Country Description: Guinea is a developing coastal West African country with minimal facilities for tourism. Travelers should make hotel arrangements in advance.

Passport and/or Visa Requirements: A visa is required. There is an airport departure tax. Travelers should obtain the latest information and details from the Embassy of the Republic of Guinea, 2112 Leroy Street, N.W., Washington, D.C. 20008, telephone (202) 483-9420. Overseas inquiries should be made to the nearest Guinean embassy or consulate.

Travel Warnings, Advisories and Areas of Instability: Guinea has experienced occasional civil unrest in larger towns in all regions of the country. Conakry, the capital city, experienced violence during an early February 1996 military mutiny over soldiers' pay. The government of Guinea has taken steps to address the soldiers' grievances, and life in Conakry has returned to normal; however, the long-term outlook remains unclear. U.S. citizens have not been targeted in any demonstration-related violence.

Medical Facilities: Medical facilities are limited. Doctors and hospitals often expect immediate cash payment for health services. U.S. medical insurance is not always valid outside the United States. The Medicare/Medicaid program does not provide for payment of medical services outside the United States. Travelers have found that supplemental medical insurance with specific overseas and medical evacuation coverage has proven to be useful. For additional health information, travelers can contact the Centers for Disease Control and Prevention's international travelers hotline at (404) 332-4559.

Travel Warnings, Advisories and Areas of Instability: In an effort to stem the tide of urban banditry, the Guinean government has established roadblocks from midnight to 6 AM. Residential and street crime is common. Criminals particularly target visitors at the airport, in the markets, and near hotels and restaurants frequented by foreigners. Visitors should avoid unsolicited offers of assistance by freelancers at the airport or hotels as these people may be seeking opportunities to make off with bags, purses, or wallets. Being met at the airport by your hotel personnel, family members or business contacts can reduce vulnerability to these crimes of opportunity. Commercial scams and disputes with local business partners have occasionally created legal difficulties for U.S. citizens. The ability of the U.S. Embassy to extricate U.S. citizens from unlawful business deals is extremely limited.

The loss or theft abroad of a U.S. passport should be reported immediately to local police and to the U.S. Embassy. The pamphlets, "A Safe Trip Abroad" and "Tips for Travelers to Sub-Saharan Africa," provide useful information on protecting personal security while traveling abroad and on travel in the region in general. Both are available from the Superintendent of Documents, U.S. Government Printing Office, Washington, D.C. 20402.
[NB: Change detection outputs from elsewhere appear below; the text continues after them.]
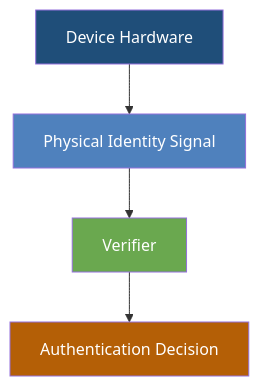
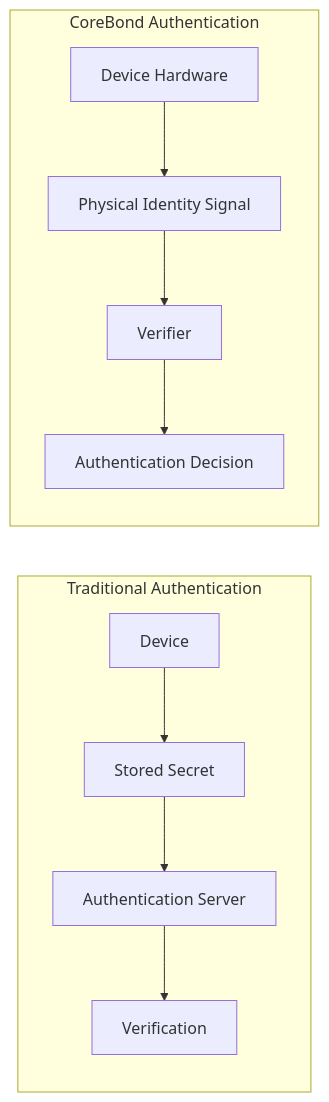
One commit to CoreBond/corebond-architecture changed the diagram in README.md. Above: the diagram before and after it, drawn with Mermaid.

````diff
--- a/README.md
+++ b/README.md
@@ -39,12 +39,15 @@
 ```mermaid
-flowchart TD
+flowchart LR
 
-A[Device Hardware] --> B[Physical Identity Signal]
-B --> C[Verifier]
-C --> D[Authentication Decision]
+subgraph Traditional Authentication
+A[Device] --> B[Stored Secret]
+B --> C[Authentication Server]
+C --> D[Verification]
+end
 
-style A fill:#1f4e79,color:#fff
-style B fill:#4f81bd,color:#fff
-style C fill:#6aa84f,color:#fff
-style D fill:#b45f06,color:#fff
+subgraph CoreBond Authentication
+E[Device Hardware] --> F[Physical Identity Signal]
+F --> G[Verifier]
+G --> H[Authentication Decision]
+end
 ```
````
Drug Penalties: U.S. citizens are subject to the laws of the country in which they are traveling. Penalties for possession, use or trafficking in illegal drugs are strict. Convicted offenders can expect jail sentences and fines.

Restrictions on Photography: Visitors are advised to restrict photography to private gatherings. Explicit permission from the Guinean government should be obtained before photographing military and transportation facilities, government buildings or public works. Visitors should note that taking a photograph without permission in any public area may agitate security personnel or create offense among those being photographed.

Currency Regulations: Credit cards are rarely accepted in Guinea, and credit card cash advances are not available at local banks. Inter-bank fund transfers are frequently difficult, if not impossible, to accomplish.

Telephones: The communication system is poor. Telephones are available in Conakry and other major towns at major hotels. International service is frequently unreliable.

Local Transportation: Guinea's road network is underdeveloped. Vehicles are often poorly maintained; road safety rules are routinely ignored; and night time travel is inadvisable. Domestic airlines offer services to most interior cities on a variety of Russian turbo prop aircraft to often rudimentary dirt landing strips.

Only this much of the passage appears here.